Web document revisions

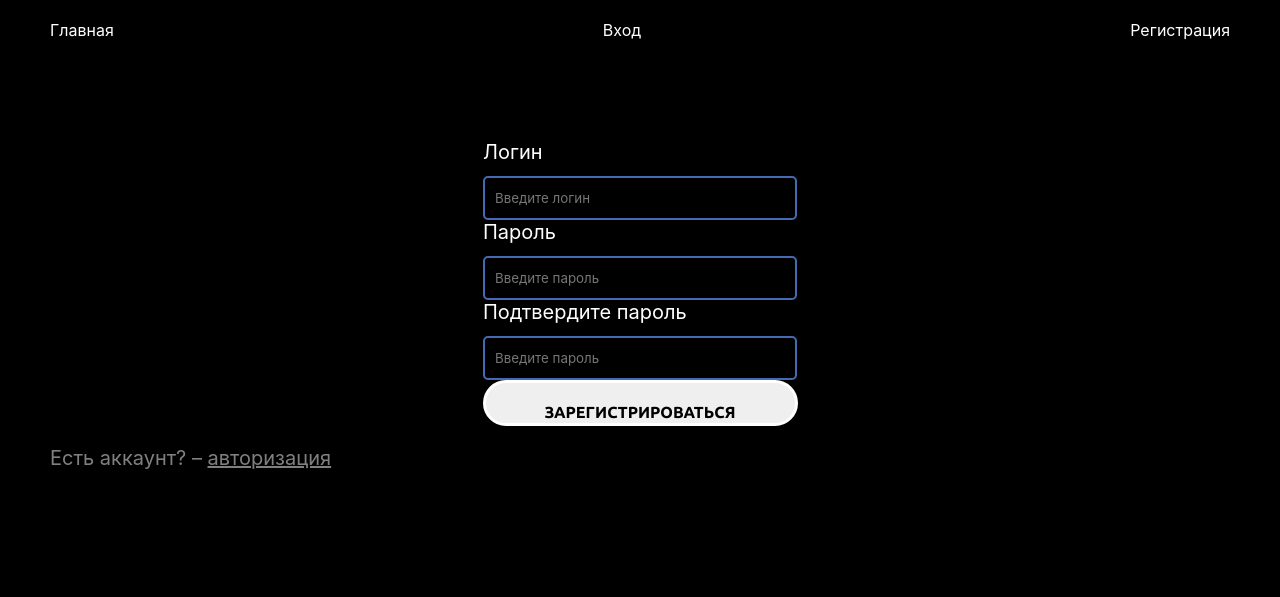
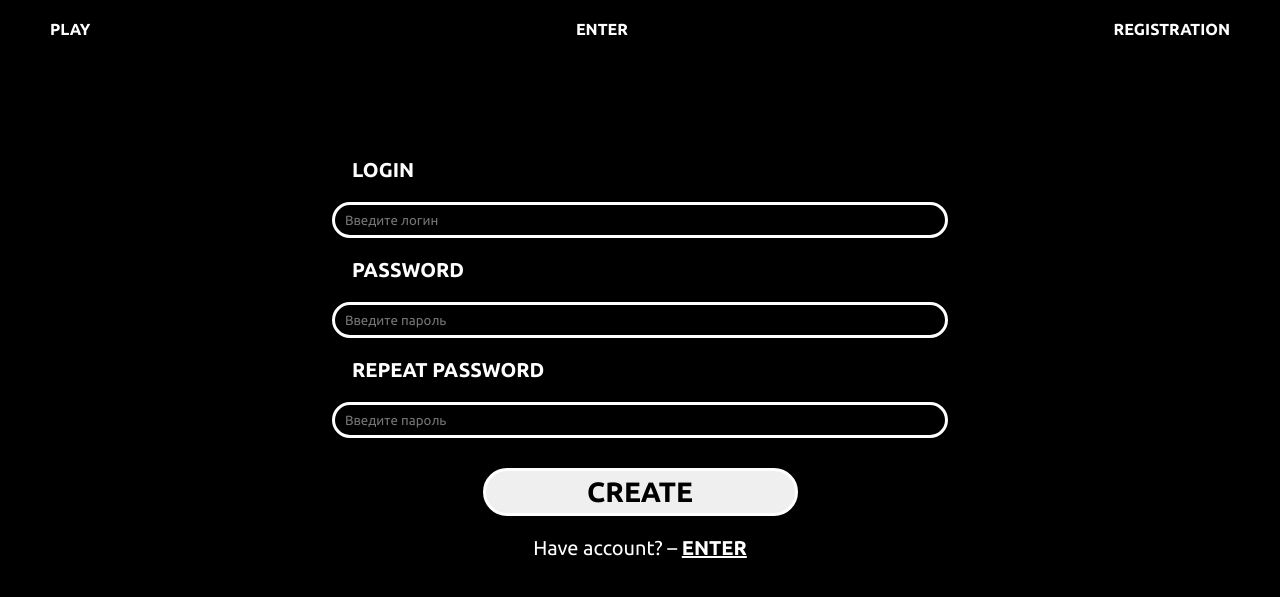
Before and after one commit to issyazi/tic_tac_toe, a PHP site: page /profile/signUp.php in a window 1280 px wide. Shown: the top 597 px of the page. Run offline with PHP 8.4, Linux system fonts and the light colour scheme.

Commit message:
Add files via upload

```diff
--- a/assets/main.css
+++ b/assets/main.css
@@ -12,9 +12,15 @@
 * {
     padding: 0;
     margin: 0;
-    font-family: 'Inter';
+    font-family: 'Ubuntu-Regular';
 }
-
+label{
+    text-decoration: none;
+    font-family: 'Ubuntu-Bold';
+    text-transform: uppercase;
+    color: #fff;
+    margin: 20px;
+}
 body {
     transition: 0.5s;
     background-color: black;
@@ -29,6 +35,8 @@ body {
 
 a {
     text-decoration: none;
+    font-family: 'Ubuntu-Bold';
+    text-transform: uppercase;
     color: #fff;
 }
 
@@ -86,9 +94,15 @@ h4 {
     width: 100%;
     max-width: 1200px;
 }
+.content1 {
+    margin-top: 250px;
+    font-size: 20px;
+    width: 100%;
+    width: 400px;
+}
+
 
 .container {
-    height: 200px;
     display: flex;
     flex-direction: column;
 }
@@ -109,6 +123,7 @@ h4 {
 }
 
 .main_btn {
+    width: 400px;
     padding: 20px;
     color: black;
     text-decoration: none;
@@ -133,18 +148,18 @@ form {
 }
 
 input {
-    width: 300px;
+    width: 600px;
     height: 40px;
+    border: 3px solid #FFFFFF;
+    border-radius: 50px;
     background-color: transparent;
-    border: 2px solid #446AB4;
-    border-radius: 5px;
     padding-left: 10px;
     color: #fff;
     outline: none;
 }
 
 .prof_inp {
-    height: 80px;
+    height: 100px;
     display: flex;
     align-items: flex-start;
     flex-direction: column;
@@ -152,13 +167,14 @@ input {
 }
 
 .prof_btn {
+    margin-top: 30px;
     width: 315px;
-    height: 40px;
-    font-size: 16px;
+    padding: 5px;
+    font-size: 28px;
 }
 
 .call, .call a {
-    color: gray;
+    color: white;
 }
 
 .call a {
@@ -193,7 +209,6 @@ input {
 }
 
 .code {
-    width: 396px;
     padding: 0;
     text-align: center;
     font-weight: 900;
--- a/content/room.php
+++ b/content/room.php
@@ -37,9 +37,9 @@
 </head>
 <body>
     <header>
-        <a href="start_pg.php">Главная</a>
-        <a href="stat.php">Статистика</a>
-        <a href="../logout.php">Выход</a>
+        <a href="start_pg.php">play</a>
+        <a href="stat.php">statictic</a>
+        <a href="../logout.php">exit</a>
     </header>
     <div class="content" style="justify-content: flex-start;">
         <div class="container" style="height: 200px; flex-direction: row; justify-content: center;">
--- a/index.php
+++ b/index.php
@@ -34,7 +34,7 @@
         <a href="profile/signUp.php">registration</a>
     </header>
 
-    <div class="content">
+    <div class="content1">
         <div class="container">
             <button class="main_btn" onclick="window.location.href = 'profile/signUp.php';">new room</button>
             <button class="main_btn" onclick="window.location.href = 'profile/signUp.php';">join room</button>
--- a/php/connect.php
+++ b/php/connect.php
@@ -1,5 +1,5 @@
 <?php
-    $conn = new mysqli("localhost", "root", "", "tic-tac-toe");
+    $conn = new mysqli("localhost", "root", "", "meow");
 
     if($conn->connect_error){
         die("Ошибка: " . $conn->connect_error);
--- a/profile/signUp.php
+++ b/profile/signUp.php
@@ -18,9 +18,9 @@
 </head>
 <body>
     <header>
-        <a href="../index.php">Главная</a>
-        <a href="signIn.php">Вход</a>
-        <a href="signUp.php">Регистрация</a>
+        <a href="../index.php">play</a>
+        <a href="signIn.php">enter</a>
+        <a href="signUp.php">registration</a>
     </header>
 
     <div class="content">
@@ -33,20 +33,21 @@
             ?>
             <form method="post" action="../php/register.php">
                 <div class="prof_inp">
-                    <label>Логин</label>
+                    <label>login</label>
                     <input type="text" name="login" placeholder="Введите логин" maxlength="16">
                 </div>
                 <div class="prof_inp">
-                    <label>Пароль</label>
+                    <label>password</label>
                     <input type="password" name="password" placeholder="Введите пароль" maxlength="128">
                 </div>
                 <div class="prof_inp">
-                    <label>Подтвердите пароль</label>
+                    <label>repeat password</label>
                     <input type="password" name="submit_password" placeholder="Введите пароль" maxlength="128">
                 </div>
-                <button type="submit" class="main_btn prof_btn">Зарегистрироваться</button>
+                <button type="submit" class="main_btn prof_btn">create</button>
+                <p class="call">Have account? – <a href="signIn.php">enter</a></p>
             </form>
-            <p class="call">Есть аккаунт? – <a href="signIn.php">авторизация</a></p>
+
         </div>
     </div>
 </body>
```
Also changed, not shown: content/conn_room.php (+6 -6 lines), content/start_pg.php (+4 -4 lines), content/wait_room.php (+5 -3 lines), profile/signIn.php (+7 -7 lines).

==

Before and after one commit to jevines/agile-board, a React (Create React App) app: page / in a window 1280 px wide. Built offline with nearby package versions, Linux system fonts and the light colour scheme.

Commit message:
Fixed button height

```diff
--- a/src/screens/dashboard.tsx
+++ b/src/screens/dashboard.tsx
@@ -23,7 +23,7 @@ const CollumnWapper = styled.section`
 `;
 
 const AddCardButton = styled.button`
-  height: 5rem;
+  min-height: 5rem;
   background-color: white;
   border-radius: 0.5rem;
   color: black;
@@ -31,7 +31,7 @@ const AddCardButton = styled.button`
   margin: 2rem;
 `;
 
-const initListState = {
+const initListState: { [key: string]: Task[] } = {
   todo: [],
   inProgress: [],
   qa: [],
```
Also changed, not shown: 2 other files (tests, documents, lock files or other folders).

---

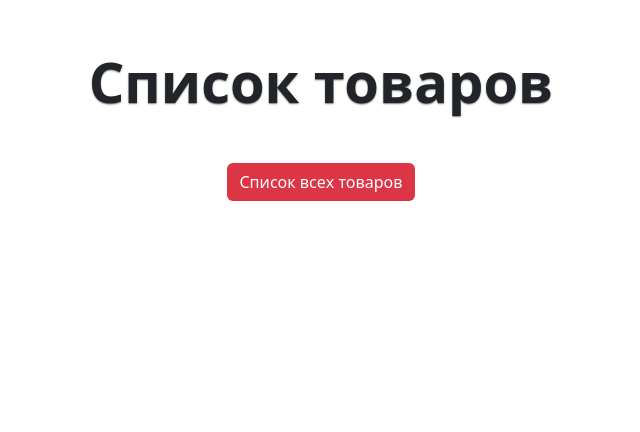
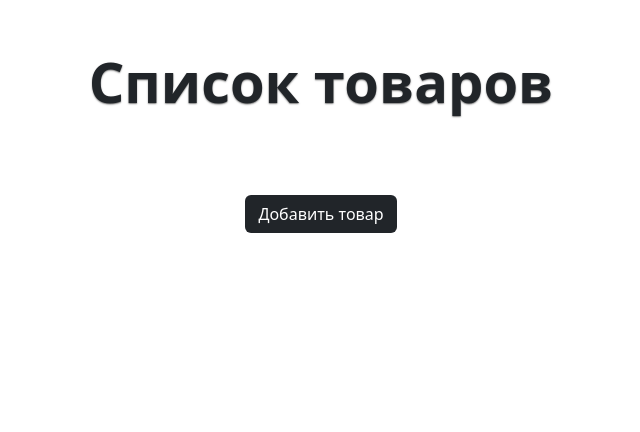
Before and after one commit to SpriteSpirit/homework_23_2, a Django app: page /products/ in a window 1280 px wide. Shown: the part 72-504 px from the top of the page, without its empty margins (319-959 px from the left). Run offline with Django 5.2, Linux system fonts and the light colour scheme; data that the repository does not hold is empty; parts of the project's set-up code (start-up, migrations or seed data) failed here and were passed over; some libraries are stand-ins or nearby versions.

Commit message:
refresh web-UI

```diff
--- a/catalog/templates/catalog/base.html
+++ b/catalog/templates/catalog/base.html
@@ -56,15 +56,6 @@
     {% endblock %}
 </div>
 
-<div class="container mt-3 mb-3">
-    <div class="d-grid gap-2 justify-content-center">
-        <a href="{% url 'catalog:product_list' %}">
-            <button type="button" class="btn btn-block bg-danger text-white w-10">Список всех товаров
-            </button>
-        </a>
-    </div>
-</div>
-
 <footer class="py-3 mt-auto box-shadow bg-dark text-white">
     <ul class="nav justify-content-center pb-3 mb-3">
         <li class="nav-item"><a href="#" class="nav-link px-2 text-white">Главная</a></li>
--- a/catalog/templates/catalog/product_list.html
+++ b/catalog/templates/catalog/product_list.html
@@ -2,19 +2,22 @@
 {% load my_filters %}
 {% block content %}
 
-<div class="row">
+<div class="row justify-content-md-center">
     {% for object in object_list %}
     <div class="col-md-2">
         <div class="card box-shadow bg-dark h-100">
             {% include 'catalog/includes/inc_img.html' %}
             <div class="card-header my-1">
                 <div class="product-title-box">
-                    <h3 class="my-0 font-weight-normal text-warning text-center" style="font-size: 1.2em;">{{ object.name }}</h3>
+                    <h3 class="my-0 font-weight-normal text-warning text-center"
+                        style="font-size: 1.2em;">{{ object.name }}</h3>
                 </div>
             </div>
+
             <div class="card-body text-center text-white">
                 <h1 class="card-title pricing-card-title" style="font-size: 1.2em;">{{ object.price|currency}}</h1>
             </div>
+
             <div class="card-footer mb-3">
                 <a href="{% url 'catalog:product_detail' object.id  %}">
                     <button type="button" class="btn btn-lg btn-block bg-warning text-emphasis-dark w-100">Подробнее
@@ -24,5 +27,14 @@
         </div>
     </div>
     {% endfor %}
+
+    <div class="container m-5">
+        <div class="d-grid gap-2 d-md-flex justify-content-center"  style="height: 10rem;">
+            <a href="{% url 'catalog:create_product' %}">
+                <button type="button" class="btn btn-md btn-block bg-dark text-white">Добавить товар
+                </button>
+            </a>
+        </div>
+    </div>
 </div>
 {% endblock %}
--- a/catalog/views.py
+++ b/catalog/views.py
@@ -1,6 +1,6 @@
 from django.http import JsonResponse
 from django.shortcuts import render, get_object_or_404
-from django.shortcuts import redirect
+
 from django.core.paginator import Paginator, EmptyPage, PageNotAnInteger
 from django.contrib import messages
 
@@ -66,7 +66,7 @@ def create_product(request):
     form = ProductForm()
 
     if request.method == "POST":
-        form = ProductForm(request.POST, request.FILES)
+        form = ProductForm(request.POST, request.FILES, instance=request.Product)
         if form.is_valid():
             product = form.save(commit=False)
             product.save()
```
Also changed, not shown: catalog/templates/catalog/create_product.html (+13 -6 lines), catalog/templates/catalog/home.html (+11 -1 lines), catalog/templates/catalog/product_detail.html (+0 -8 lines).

• [TASK BRIEF] Which lines of the records above hold the word "method"? Copy each one out.

• [RESULT OF THE EXERCISE]
             <form method="post" action="../php/register.php">
     if request.method == "POST":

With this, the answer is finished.